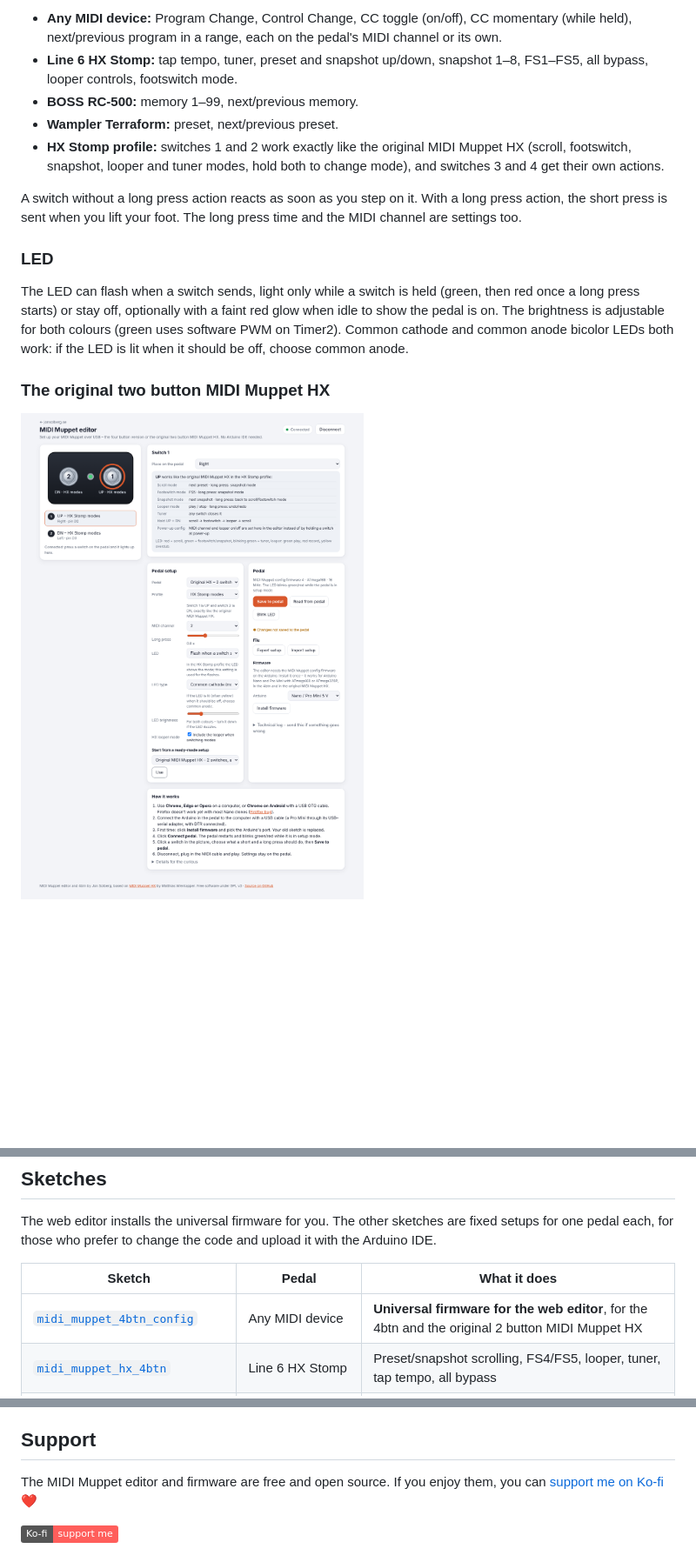
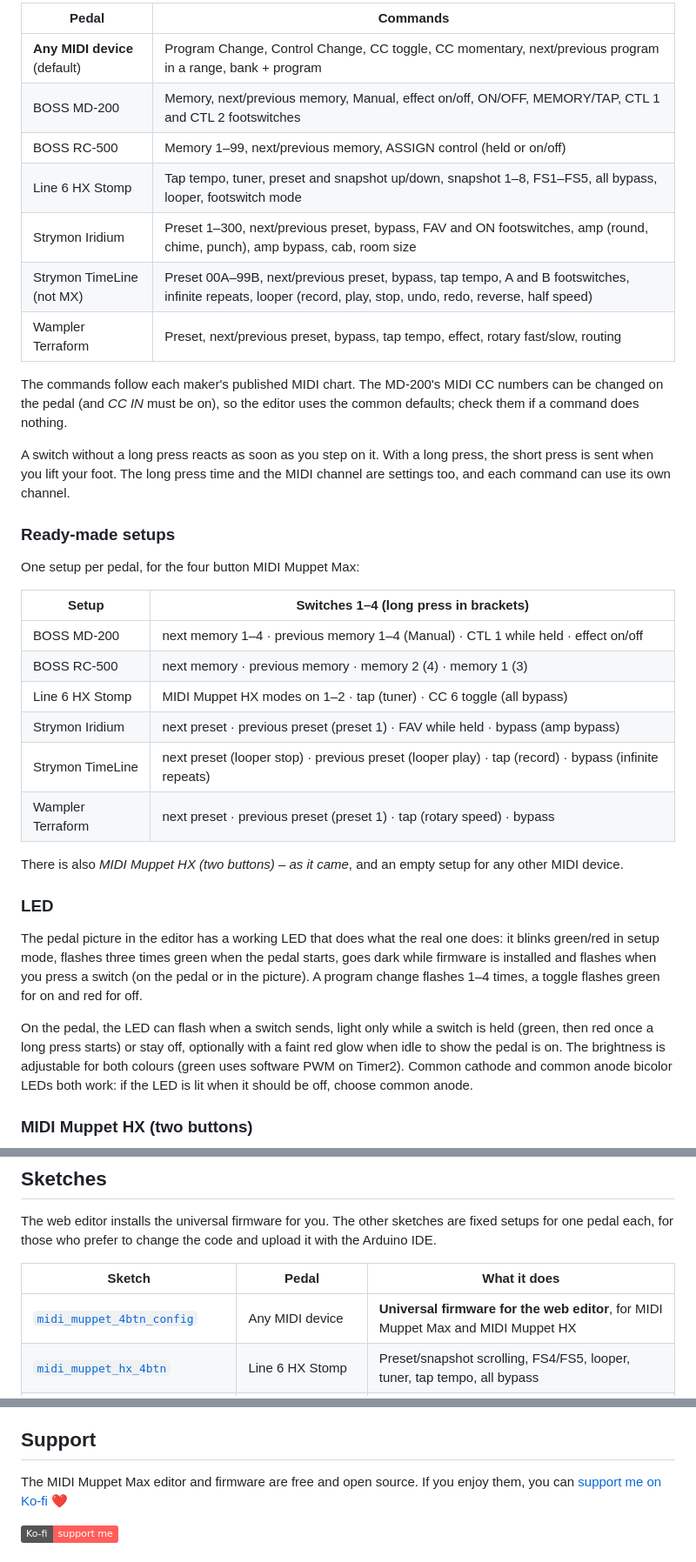
Before and after one commit to jonsolberg/midi_muppet_max, a Markdown page: README.md, 3 parts joined by grey strips. Shown at 87% size. GitHub-like rendering; pictures changed too: images/editor-original.png; badges without logos; blank space fills up the shorter version.

Commit message:
MIDI Muppet Max: pedal + command menus, BOSS MD-200 and Strymon TimeLine, one setup per pedal, LED in the editor, firmware 5 (bank + program), editor on GitHub Pages

```diff
--- a/README.md
+++ b/README.md
@@ -46,24 +47,47 @@ Each switch has a short press and a long press action:
 
-- **Any MIDI device:** Program Change, Control Change, CC toggle (on/off), CC momentary (while held),
-  next/previous program in a range, each on the pedal's MIDI channel or its own.
-- **Line 6 HX Stomp:** tap tempo, tuner, preset and snapshot up/down, snapshot 1–8, FS1–FS5, all bypass,
-  looper controls, footswitch mode.
-- **BOSS RC-500:** memory 1–99, next/previous memory.
-- **Wampler Terraform:** preset, next/previous preset.
-- **HX Stomp profile:** switches 1 and 2 work exactly like the original MIDI Muppet HX (scroll, footswitch,
-  snapshot, looper and tuner modes, hold both to change mode), and switches 3 and 4 get their own actions.
+| Pedal | Commands |
+|---|---|
+| **Any MIDI device** (default) | Program Change, Control Change, CC toggle, CC momentary, next/previous program in a range, bank + program |
+| BOSS MD-200 | Memory, next/previous memory, Manual, effect on/off, ON/OFF, MEMORY/TAP, CTL 1 and CTL 2 footswitches |
+| BOSS RC-500 | Memory 1–99, next/previous memory, ASSIGN control (held or on/off) |
+| Line 6 HX Stomp | Tap tempo, tuner, preset and snapshot up/down, snapshot 1–8, FS1–FS5, all bypass, looper, footswitch mode |
+| Strymon Iridium | Preset 1–300, next/previous preset, bypass, FAV and ON footswitches, amp (round, chime, punch), amp bypass, cab, room size |
+| Strymon TimeLine (not MX) | Preset 00A–99B, next/previous preset, bypass, tap tempo, A and B footswitches, infinite repeats, looper (record, play, stop, undo, redo, reverse, half speed) |
+| Wampler Terraform | Preset, next/previous preset, bypass, tap tempo, effect, rotary fast/slow, routing |
 
-A switch without a long press action reacts as soon as you step on it. With a long press action, the short
-press is sent when you lift your foot. The long press time and the MIDI channel are settings too.
+The commands follow each maker's published MIDI chart. The MD-200's MIDI CC numbers can be changed on the
+pedal (and *CC IN* must be on), so the editor uses the common defaults; check them if a command does nothing.
+
+A switch without a long press reacts as soon as you step on it. With a long press, the short press is sent
+when you lift your foot. The long press time and the MIDI channel are settings too, and each command can use
+its own channel.
+
+### Ready-made setups
+
+One setup per pedal, for the four button MIDI Muppet Max:
+
+| Setup | Switches 1–4 (long press in brackets) |
+|---|---|
+| BOSS MD-200 | next memory 1–4 · previous memory 1–4 (Manual) · CTL 1 while held · effect on/off |
+| BOSS RC-500 | next memory · previous memory · memory 2 (4) · memory 1 (3) |
+| Line 6 HX Stomp | MIDI Muppet HX modes on 1–2 · tap (tuner) · CC 6 toggle (all bypass) |
+| Strymon Iridium | next preset · previous preset (preset 1) · FAV while held · bypass (amp bypass) |
+| Strymon TimeLine | next preset (looper stop) · previous preset (looper play) · tap (record) · bypass (infinite repeats) |
+| Wampler Terraform | next preset · previous preset (preset 1) · tap (rotary speed) · bypass |
+
+There is also *MIDI Muppet HX (two buttons) – as it came*, and an empty setup for any other MIDI device.
 
 ### LED
 
-The LED can flash when a switch sends, light only while a switch is held (green, then red once a long press
-starts) or stay off, optionally with a faint red glow when idle to show the pedal is on. The brightness is
-adjustable for both colours (green uses software PWM on Timer2). Common cathode and common anode bicolor LEDs
-both work: if the LED is lit when it should be off, choose common anode.
+The pedal picture in the editor has a working LED that does what the real one does: it blinks green/red in
+setup mode, flashes three times green when the pedal starts, goes dark while firmware is installed and
+flashes when you press a switch (on the pedal or in the picture). A program change flashes 1–4 times, a toggle
+flashes green for on and red for off.
 
-### The original two button MIDI Muppet HX
+On the pedal, the LED can flash when a switch sends, light only while a switch is held (green, then red once
+a long press starts) or stay off, optionally with a faint red glow when idle to show the pedal is on. The
+brightness is adjustable for both colours (green uses software PWM on Timer2). Common cathode and common
+anode bicolor LEDs both work: if the LED is lit when it should be off, choose common anode.
 
-![The editor with the original two button MIDI Muppet HX](images/editor-original.png)
+### MIDI Muppet HX (two buttons)
 
@@ -94,7 +121,7 @@ for those who prefer to change the code and upload it with the Arduino IDE.
 
 | Sketch | Pedal | What it does |
 |---|---|---|
-| [`midi_muppet_4btn_config`](midi_muppet_4btn_config/midi_muppet_4btn_config.ino) | Any MIDI device | **Universal firmware for the web editor**, for the 4btn and the original 2 button MIDI Muppet HX |
+| [`midi_muppet_4btn_config`](midi_muppet_4btn_config/midi_muppet_4btn_config.ino) | Any MIDI device | **Universal firmware for the web editor**, for MIDI Muppet Max and MIDI Muppet HX |
 | [`midi_muppet_hx_4btn`](midi_muppet_hx_4btn/midi_muppet_hx_4btn.ino) | Line 6 HX Stomp | Preset/snapshot scrolling, FS4/FS5, looper, tuner, tap tempo, all bypass |
 | [`midi_Boss_RC500_4btn`](midi_Boss_RC500_4btn/midi_Boss_RC500_4btn.ino) | BOSS RC-500 Loop Station | Recalls 8 memories (short and long press) with Program Change |
 | [`midi_Wampler_Terraform_4btn`](midi_Wampler_Terraform_4btn/midi_Wampler_Terraform_4btn.ino) | Wampler Terraform | Recalls 8 presets (short and long press) with Program Change |
@@ -208,7 +235,7 @@ every sketch and in [LICENSE-midi_muppet.txt](LICENSE-midi_muppet.txt).
 
 ## Support
 
-The MIDI Muppet editor and firmware are free and open source. If you enjoy them, you can
+The MIDI Muppet Max editor and firmware are free and open source. If you enjoy them, you can
 [support me on Ko-fi](https://ko-fi.com/jonsolberg) ❤️
 
 [![Support me on Ko-fi](https://img.shields.io/badge/Ko--fi-support%20me-FF5E5B?logo=ko-fi&logoColor=white)](https://ko-fi.com/jonsolberg)
```
Also changed, not shown: other parts of README.md (+20 -16 lines), images/editor.png, 10 other files.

====================

What you will do: Reproduce every line from the entries that holds the word "record".

Output of the exercise:
+| Strymon TimeLine (not MX) | Preset 00A–99B, next/previous preset, bypass, tap tempo, A and B footswitches, infinite repeats, looper (record, play, stop, undo, redo, reverse, half speed) |
+| Strymon TimeLine | next preset (looper stop) · previous preset (looper play) · tap (record) · bypass (infinite repeats) |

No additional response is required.